The nation’s freight railroads were barely out of the headlines following December’s threatened labor strike when they exploded into prominence once again in mid-February after a Norfolk Southern train carrying hazardous materials derailed in the small town of East Palestine, Ohio.
Although no one was killed, the Biden administration got a black eye for its slow response and the public was suddenly shocked to learn that train derailments are a daily occurrence in the United States, including trains that routinely haul hazmats through populated areas.
The railroad’s decision to blow up the wrecked train in what it euphemistically termed “a controlled burn” created an even worse public relations nightmare for NS and the government agencies that okayed setting the fire when a thick plume of black smoke filled Americans’ television screens, sickened local residents, and appears to have killed hundreds of local animals and fish.
Secretary of Transportation Pete Buttigieg did himself – and his ambition for running for president – no credit when in interviews conducted at the same time he joked around and seemed to dismiss the incident by pointing out that there are more than 1,000 train derailments that occur each year After Buttigieg’s failure to say or do anything useful, the local mayor said he shouldn’t visit the town.

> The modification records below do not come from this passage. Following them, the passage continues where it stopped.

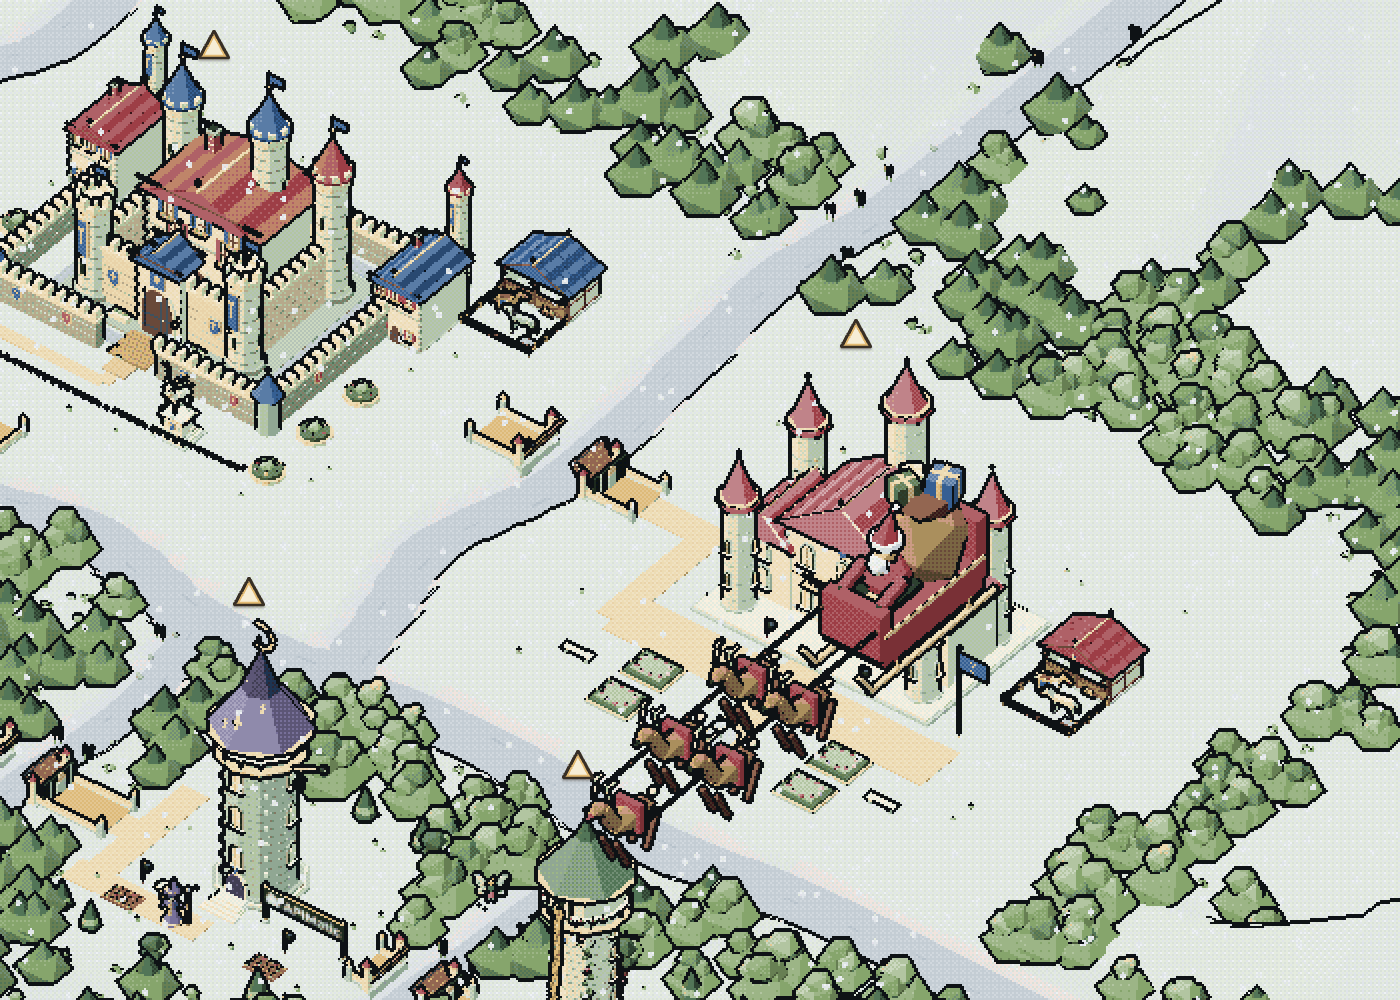
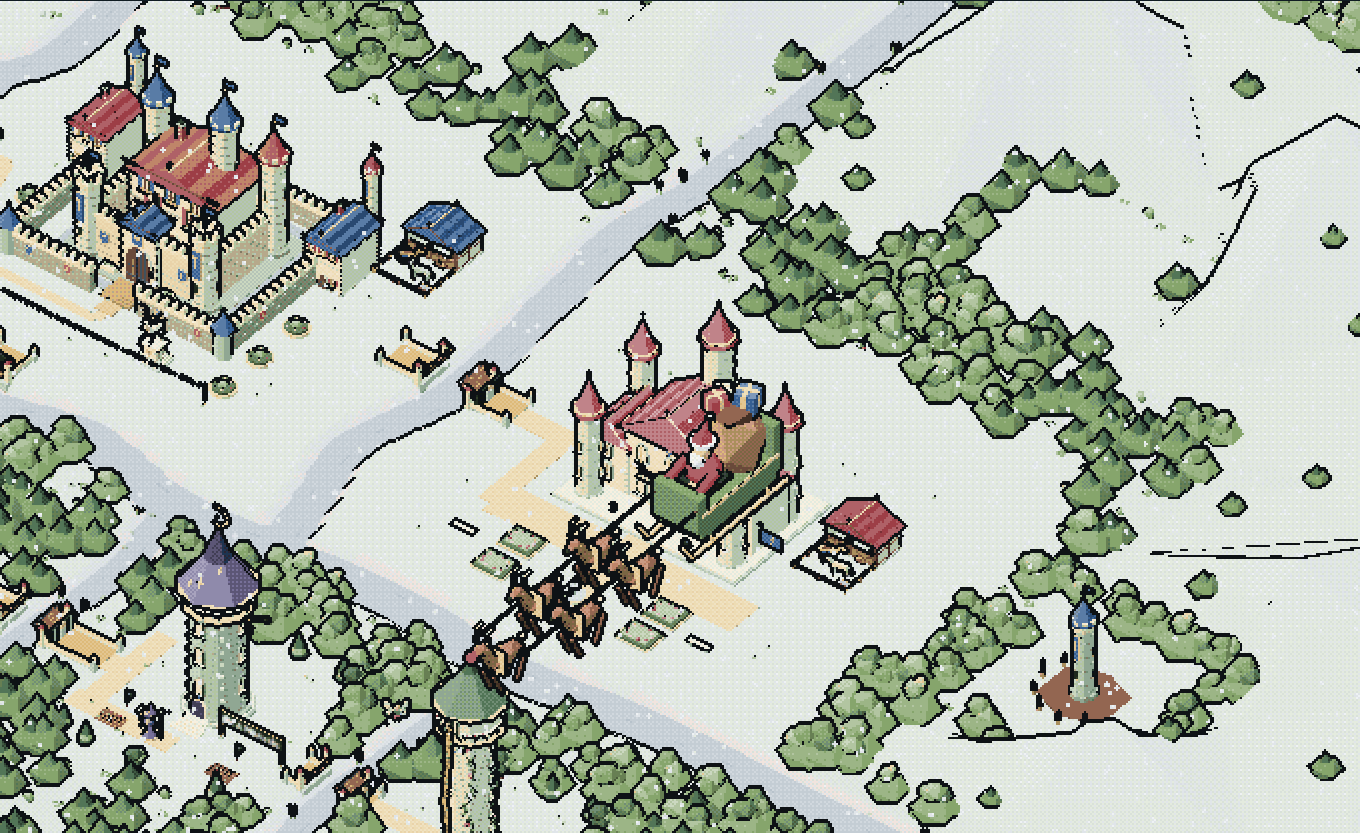
Make the Snow sleigh readable: red driver, green sleigh, brown reindeer
At night the sleigh team rendered near-black under moonlight, and by day
the red coat sat in a red sleigh while each reindeer wore a wide red band.
The driver is now red in a green and gold sleigh, the reindeer are brown
with a slim gold collar, and the lead's red nose is larger. The team's
meshes use their own copies of the materials and glow a little in their
own colours, more at night; shared scenery materials are untouched.

The Snow browser test requires the night glow to exceed the day glow.
New day and night renders replace the earlier sleigh picture.

diff --git a/src/world/winter-sleigh.js b/src/world/winter-sleigh.js
@@ -4,6 +4,10 @@ import * as THREE from 'three';
 // tree with a snowman in one outer meadow. Cosmetic only: never a district, reward, payment or ledger state.
 const WHITE=0xffffff,TREE_SITE=Object.freeze({x:-60,z:80});
 const FLIGHT=Object.freeze({x:32,z:0,rx:105,rz:52,height:30,speed:.1});
+// The flying team's own colours: a red driver in a green sleigh, so he stands out against it, behind brown reindeer.
+const SANTA=0xb8323d,SLEIGH=0x3d7a56,DEER=0x9a6646,HOOF=0x6b4630,NOSE=0xd22f3b;
+// How strongly the team glows in its own colours. Moonlight alone turns it near-black, so the glow is strongest at night.
+const GLOW=Object.freeze({day:.1,afternoon:.22,night:.55});
 export function createWinterSleigh({group,builder,colours:C,groundLevel=0}) {
   const root=new THREE.Group();root.name='winter-scenery';root.visible=false;group.add(root);
   const part=(...a)=>builder.part(...a);
@@ -19,19 +23,21 @@ export function createWinterSleigh({group,builder,colours:C,groundLevel=0}) {
     box(sleigh,0,1.38,z*1.08,3.6,.12,.06,C.gold);
     box(sleigh,5.9,1.6,z*.95,8.6,.05,.05,C.soil);
   }
-  box(sleigh,0,.9,0,3.6,.9,1.7,C.red);box(sleigh,1.75,1.35,0,.4,1.3,1.7,C.red);box(sleigh,-1.75,1.6,0,.4,1.8,1.7,C.red);
-  rock(sleigh,.6,1.95,0,1.2,1.3,1.2,C.red);box(sleigh,.6,1.6,0,1.1,.16,1.1,C.dark);box(sleigh,1.12,1.6,0,.1,.22,.3,C.gold);
-  for(const z of [-.55,.55]){box(sleigh,1.15,2.05,z,.9,.26,.26,C.red,0,-.3);rock(sleigh,1.6,1.9,z,.3,.3,.3,C.dark);}
+  box(sleigh,0,.9,0,3.6,.9,1.7,SLEIGH);box(sleigh,1.75,1.35,0,.4,1.3,1.7,SLEIGH);box(sleigh,-1.75,1.6,0,.4,1.8,1.7,SLEIGH);
+  // The driver: red coat and hat, white trim and beard, dark belt and mittens.
+  rock(sleigh,.6,1.95,0,1.2,1.3,1.2,SANTA);box(sleigh,.6,1.6,0,1.1,.16,1.1,C.dark);box(sleigh,1.12,1.6,0,.1,.22,.3,C.gold);
+  for(const z of [-.55,.55]){box(sleigh,1.15,2.05,z,.9,.26,.26,SANTA,0,-.3);rock(sleigh,1.6,1.9,z,.3,.3,.3,C.dark);}
   rock(sleigh,.7,2.75,0,.68,.68,.68,C.skin);rock(sleigh,.96,2.52,0,.5,.6,.62,WHITE);
-  part(sleigh,'round',.66,3.04,0,.82,.18,.82,WHITE);part(sleigh,'cone',.56,3.4,0,.72,.8,.72,C.red,0,.35);rock(sleigh,.3,3.72,0,.26,.26,.26,WHITE);
+  part(sleigh,'round',.66,3.04,0,.82,.18,.82,WHITE);part(sleigh,'cone',.56,3.4,0,.72,.8,.72,SANTA,0,.35);rock(sleigh,.3,3.72,0,.26,.26,.26,WHITE);
   rock(sleigh,-.75,2.2,0,2.3,2.7,2,C.wood);rock(sleigh,-.75,3.3,0,1.7,.7,1.5,C.soil);
-  gift(sleigh,-1.05,3.62,-.3,.7,C.blue,.3);gift(sleigh,-.4,3.6,.32,.6,C.pine,-.4);gift(sleigh,-.95,3.5,.5,.5,C.cream,.8);
-  // Two harnessed pairs and a red-nosed lead.
+  gift(sleigh,-1.05,3.62,-.3,.7,C.blue,.3);gift(sleigh,-.4,3.6,.32,.6,SANTA,-.4);gift(sleigh,-.95,3.5,.5,.5,C.cream,.8);
+  // Two harnessed pairs and a lead: brown coats, a slim gold collar and bell each, and the lead's red nose.
   const deer=(x,z,lead=false)=>{
-    rock(sleigh,x,1.15,z,1.7,.8,.7,C.wood);box(sleigh,x,1.2,z,.22,.84,.74,C.red);rock(sleigh,x,.7,z,.2,.2,.2,C.gold);
-    for(const [dx,lean] of [[-.55,.45],[.55,-.45]])for(const side of [-.2,.2])box(sleigh,x+dx,.5,z+side,.14,.95,.14,C.soil,0,lean);
-    box(sleigh,x+.8,1.65,z,.3,.9,.34,C.wood,0,-.5);rock(sleigh,x+1.15,2.08,z,.62,.45,.42,C.wood);
-    rock(sleigh,x+1.47,2.03,z,.2,.2,.2,lead?C.red:C.dark);rock(sleigh,x-.85,1.3,z,.25,.25,.25,C.cream);
+    rock(sleigh,x,1.15,z,1.7,.8,.7,DEER);box(sleigh,x+.42,1.22,z,.1,.86,.76,C.gold);rock(sleigh,x+.42,.72,z,.2,.2,.2,C.gold);
+    for(const [dx,lean] of [[-.55,.45],[.55,-.45]])for(const side of [-.2,.2])box(sleigh,x+dx,.5,z+side,.14,.95,.14,HOOF,0,lean);
+    box(sleigh,x+.8,1.65,z,.3,.9,.34,DEER,0,-.5);rock(sleigh,x+1.15,2.08,z,.62,.45,.42,DEER);
+    if(lead)rock(sleigh,x+1.52,2.03,z,.46,.46,.46,NOSE);else rock(sleigh,x+1.47,2.03,z,.2,.2,.2,C.dark);
+    rock(sleigh,x-.85,1.3,z,.25,.25,.25,C.cream);
     for(const side of [-1,1]){box(sleigh,x+1.02,2.55,z+side*.17,.08,.6,.08,C.cream,0,side*.25);box(sleigh,x+.9,2.72,z+side*.2,.3,.08,.08,C.cream);}
   };
   for(const x of [4.6,7.3])for(const z of [-.75,.75])deer(x,z);
@@ -49,6 +55,22 @@ export function createWinterSleigh({group,builder,colours:C,groundLevel=0}) {
   part(yard,'cone',-3.4,2.55,1.05,.14,.4,.14,C.gold,0,0);
   builder.flush();
 
+  // The team carries its own light. Its meshes get their own copies of the shared materials, each glowing in its own
+  // colour, so the shared scenery materials are untouched. The lead's nose always glows.
+  const own=new Map();
+  sleigh.traverse((mesh)=>{
+    if(!mesh.isInstancedMesh)return;
+    if(!own.has(mesh.material)){const copy=mesh.material.clone();copy.emissive.copy(copy.color);own.set(mesh.material,copy);}
+    mesh.material=own.get(mesh.material);mesh.userData.ownedMaterial=true;
+  });
+  const nose=own.get(builder.material(NOSE));
+  let glow=GLOW.day;
+  function light(period) {
+    glow=GLOW[period]??GLOW.day;
+    for(const material of own.values())material.emissiveIntensity=material===nose?.4+glow*.9:glow;
+  }
+  light('day');
+
   // The flight is an ellipse above the built interior, clear of the mountain rim; reduced motion leaves it at its start.
   function tick(seconds) {
     const a=seconds*FLIGHT.speed,vx=-FLIGHT.rx*Math.sin(a),vz=FLIGHT.rz*Math.cos(a);
@@ -56,5 +78,5 @@ export function createWinterSleigh({group,builder,colours:C,groundLevel=0}) {
     sleigh.rotation.y=Math.atan2(-vz,vx);
   }
   tick(0);
-  return {root,tick:(seconds)=>{if(root.visible)tick(seconds);},debug:()=>({visible:root.visible,reindeer:5,x:sleigh.position.x,z:sleigh.position.z})};
+  return {root,light,tick:(seconds)=>{if(root.visible)tick(seconds);},debug:()=>({visible:root.visible,reindeer:5,glow,x:sleigh.position.x,z:sleigh.position.z})};
 }

diff --git a/src/world/board-scene.js b/src/world/board-scene.js
@@ -475,7 +475,7 @@ export function createBoardScene(container, { reducedMotion = false, isOccluded 
     // Snow whitens the land through the ground's emissive term (its colour is a multiplier, so it cannot lighten); rivers turn icy.
     ground?.material.emissive.setHex(snowy ? 0xffffff : 0x000000); if (ground) ground.material.emissiveIntensity = snowy ? (night ? 0.25 : 0.7) : 0;
     if (snowy) water?.material.color.lerp(new THREE.Color(0xd5e8ee), 0.55);
-    snow.flakes.visible = snowy; snow.winter.root.visible = snowy;
+    snow.flakes.visible = snowy; snow.winter.root.visible = snowy; snow.winter.light(atmosphere.period);
     if (!snowy) snow.flakes.position.y = 0;
     // Wet roofs and walls: a lower roughness gives the standard materials a damp sheen.
     for (const material of builder.materials.values()) material.roughness = wet ? 0.5 : 0.87;

diff --git a/docs/ART-DIRECTION.md b/docs/ART-DIRECTION.md
@@ -284,7 +284,7 @@ The owner asked for *"night/day/afternoon/rain mode that enables the homes or ca
 | Light comes from the buildings | Owner: lights "to illuminate the dark" | Window glass and lantern glass have their own material roles, separate from cream stone, and glow at night. A few distance-limited warm point lights at the district homes, plus cheap warm ground pools at doors and bridge gates, brighten nearby walls and paths |
 | Day, afternoon, night | Owner + target screenshot | Day keeps the existing light. Afternoon has a lower warm-gold sun with cooler fill. Night has cool blue moonlight bright enough to read the forest, buildings and bridges |
 | Rain with any time of day | Owner | Softer, cloudier light, damp ground and wet-looking roofs, darker water, and restrained slanted world-space streaks with small splashes. No lightning |
-| Snow with any time of day | Rachel: a winter Christmas version of the map | Chosen in Weather. White ground, icy rivers and slow flakes. Only this weather shows the Christmas scenery: a sleigh circling above the realm with five reindeer and a sack of gifts, and a decorated tree with a snowman in the front-left meadow. A real local snow report is still drawn as overcast. Renders: [sleigh](screenshots/winter-sleigh.png), [tree](screenshots/winter-tree.png) |
+| Snow with any time of day | Rachel: a winter Christmas version of the map | Chosen in Weather. White ground, icy rivers and slow flakes. Only this weather shows the Christmas scenery: a sleigh circling above the realm with five reindeer and a sack of gifts, and a decorated tree with a snowman in the front-left meadow. The driver wears red in a green and gold sleigh, behind brown reindeer whose lead has a red nose (owner's note). The team glows a little in its own colours, more at night, because moonlight alone turned it near-black. A real local snow report is still drawn as overcast. Renders: [sleigh by day](screenshots/winter-sleigh.png), [sleigh at night](screenshots/winter-sleigh-night.png), [tree](screenshots/winter-tree.png) |
 | Cosmetic only | Product rules | Night light is not the provider-locked lantern festival. Atmosphere never changes previews, rewards, progress or access, and makes no server request |
 | Compact controls beside the map | MekaVerse and Wayfinder restraint | Two square selects, Time of day (Auto, Day, Afternoon, Night) and Weather (Clear, Rain, Snow, Local weather), with one status line naming the source |
 | Auto follows the device clock | Owner: the person's actual time zone | The device's IANA time zone through `Intl` (day 06–15, afternoon 15–19, night 19–06), labelled as the device clock rather than astronomical sunrise. Never a PayPal address or account data |

diff --git a/docs/VALIDATION.md b/docs/VALIDATION.md
@@ -1,5 +1,14 @@
 # Validation
 
+## Snow sleigh colours — November 10, 2026
+
+Branch `claude/sleigh-colours-20261110`, on `main` at `97c084a`. Looking at Snow in a running example at night, the owner found the sleigh team too dark, the driver not clearly red and hard to tell from the sleigh, and the reindeer not brown.
+
+- **Cause, seen in captures before the change:** under night moonlight the team's shared materials rendered near-black. By day the red coat sat in a red sleigh the colour of the palace roofs, and each reindeer wore a wide red band.
+- **Change** (scenery only: `src/world/winter-sleigh.js` and one line in `src/world/board-scene.js`): a red driver in a green and gold sleigh, brown reindeer with a slim gold collar, and a larger red nose on the lead. The team's meshes use their own copies of the materials and glow a little in their own colours: 0.1 by day, 0.22 in the afternoon, 0.55 at night. The shared scenery materials are untouched, and every colour still passes through the original 90-colour palette.
+- **Checks:** the Snow browser test now also requires the night glow to exceed the day glow. It passed on desktop locally, and failed when the night glow was set equal to the day's (then restored). `npm run check` passed; the unit run reported 777 results, 775 passed, two existing skips. Day, afternoon and night captures were inspected before and after. The [day](screenshots/winter-sleigh.png) and [night](screenshots/winter-sleigh-night.png) renders come from [the capture script](screenshots/winter-sleigh-capture.mjs): a disposable example, no page error, no request left the page's origin.
+- Not checked: the phone layout, and the tree and snowman at night, which are unchanged.
+
 ## README refresh, meadow scenery and Snow weather — November 10, 2026
 
 Branch `claude/readme-scenery-snow-20261110`, built on `main` at `fb65357` (after #85). At the owner's request it brings in Rachel's two scenery branches unchanged, with ordinary merge commits: four outer-meadow miniatures ([#86](https://github.com/alejandro-publius/our-castle/pull/86), `7aeb38e`) and Snow weather with a sleigh, tree and snowman ([#87](https://github.com/alejandro-publius/our-castle/pull/87), `6aaf8cd`). It also refreshes the README, its diagrams and the current-state notes. No server, payment, dependency or workflow change.

diff --git a/README.md b/README.md
@@ -87,7 +87,7 @@ The walkthrough captures use isolated test households and simulated contribution
 
 | Snow: the sleigh over Rosewind Palace | A tourney field in an outer meadow |
 | --- | --- |
-| ![Snow weather: white ground, icy rivers and a red sleigh with reindeer flying over Rosewind Palace](docs/screenshots/winter-sleigh.png) | ![An outer meadow with a tilt rail, two striped pavilions and a rack of shields](docs/screenshots/meadow-tourney.png) |
+| ![Snow weather: white ground, icy rivers and a green and gold sleigh with a red-coated driver and brown reindeer flying over Rosewind Palace](docs/screenshots/winter-sleigh.png) | ![An outer meadow with a tilt rail, two striped pavilions and a rack of shields](docs/screenshots/meadow-tourney.png) |
 
 ## Hold first, then release in steps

In addition, NS has come under particular scrutiny for the operational changes to its system that were wrought by Precision Scheduled Railroading, the operations model that swept through the industry throughout the past five years.
PSR imposes an overwhelming emphasis on cost cutting to boost shareholder returns, including lengthening trains, sidelining equipment and slashing large numbers of personnel.
The Brotherhood of Railroad Signalmen reported that that until three years ago, NS had electronic leaders in the part of its system where East Palestine is located. This equipment helps maintain devices like hot-box detectors, which some believe may have prevented the accident from every happening.
Reports say the National Transportation Safety Board believes the derailment may have started with an overheated wheel bearing. However, the board has yet to conclude its investigation.
The union put the blame squarely on the railroad for cutting of staff to the point where even the hotbox leaders in place could not be properly maintained.
We will need to see the NTSB’s final report before we can make an unbiased opinion in that regard, but in the meantime it’s not surprising railroad management and PSR have fallen under suspicion.
But so far, suspicion is all that we have. The Government Accountability Office recently announced that its studies of any connection between PSR and a negative impact on safety have been inconclusive about such a link.
The Federal Railroad Administration also is continuing a number of studies into whether such a connection exists. The railroads themselves say there is no connection. Longer trains and rail traffic congestion due to fewer operating personnel actually has led to lower train speeds on average.
What we learned last fall during the tumultuous rail labor contract negotiations is that train crews at Class 1 railroads routinely suffer from exhaustion and burnout, causing some to leave long-time careers and the rest to rebel against draconian sick leave policies (see related article above).
The Republicans who now control the House of Representatives have already announced that they will be holding hearings look into the Biden administration’s handling of rail safety, which after East Palestine also has drawn criticism from Democrat members.
~ by David Sparkman